#### RECORDS FOR THE EXERCISE
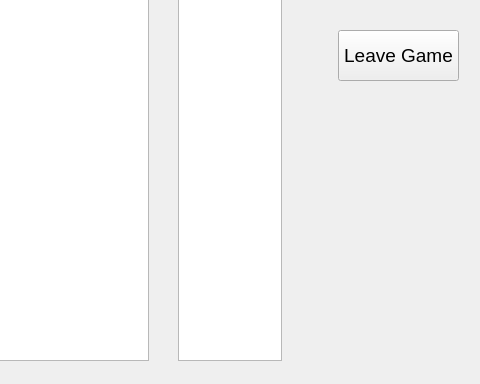
Before: the Qt Designer form Soduko/leaderboard.ui in UIAP4002-Dr-Mahdavi/mini-project-2-sudoku-Mohammadmx, drawn with Qt 5; both pictures show x 312 to 792 and y 250 to 634 of the 792 by 634 pixel window.
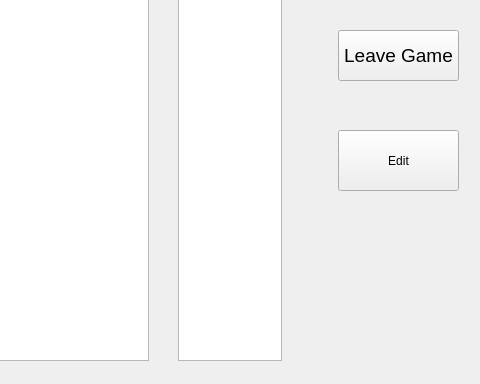
After: the same form once the commit is applied.

Commit message: unchangeable leaderboard and filled box soduko

Patch:
```diff
--- a/Soduko/leaderboard.ui
+++ b/Soduko/leaderboard.ui
@@ -133,6 +133,19 @@
     </font>
    </property>
   </widget>
+  <widget class="QPushButton" name="btn_edit">
+   <property name="geometry">
+    <rect>
+     <x>650</x>
+     <y>380</y>
+     <width>121</width>
+     <height>61</height>
+    </rect>
+   </property>
+   <property name="text">
+    <string>Edit</string>
+   </property>
+  </widget>
  </widget>
  <resources/>
  <connections/>
```
The commit also changes 17 other files.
########
▸ WHAT NEEDS TO BE DONE:
Set down the records in full and exactly. Do not carry over any image.

▸ RESPONSE AREA:
Before: the Qt Designer form Soduko/leaderboard.ui in UIAP4002-Dr-Mahdavi/mini-project-2-sudoku-Mohammadmx, drawn with Qt 5; both pictures show x 312 to 792 and y 250 to 634 of the 792 by 634 pixel window.
After: the same form once the commit is applied.

Commit message: unchangeable leaderboard and filled box soduko

Patch:
```diff
--- a/Soduko/leaderboard.ui
+++ b/Soduko/leaderboard.ui
@@ -133,6 +133,19 @@
     </font>
    </property>
   </widget>
+  <widget class="QPushButton" name="btn_edit">
+   <property name="geometry">
+    <rect>
+     <x>650</x>
+     <y>380</y>
+     <width>121</width>
+     <height>61</height>
+    </rect>
+   </property>
+   <property name="text">
+    <string>Edit</string>
+   </property>
+  </widget>
  </widget>
  <resources/>
  <connections/>
```
The commit also changes 17 other files.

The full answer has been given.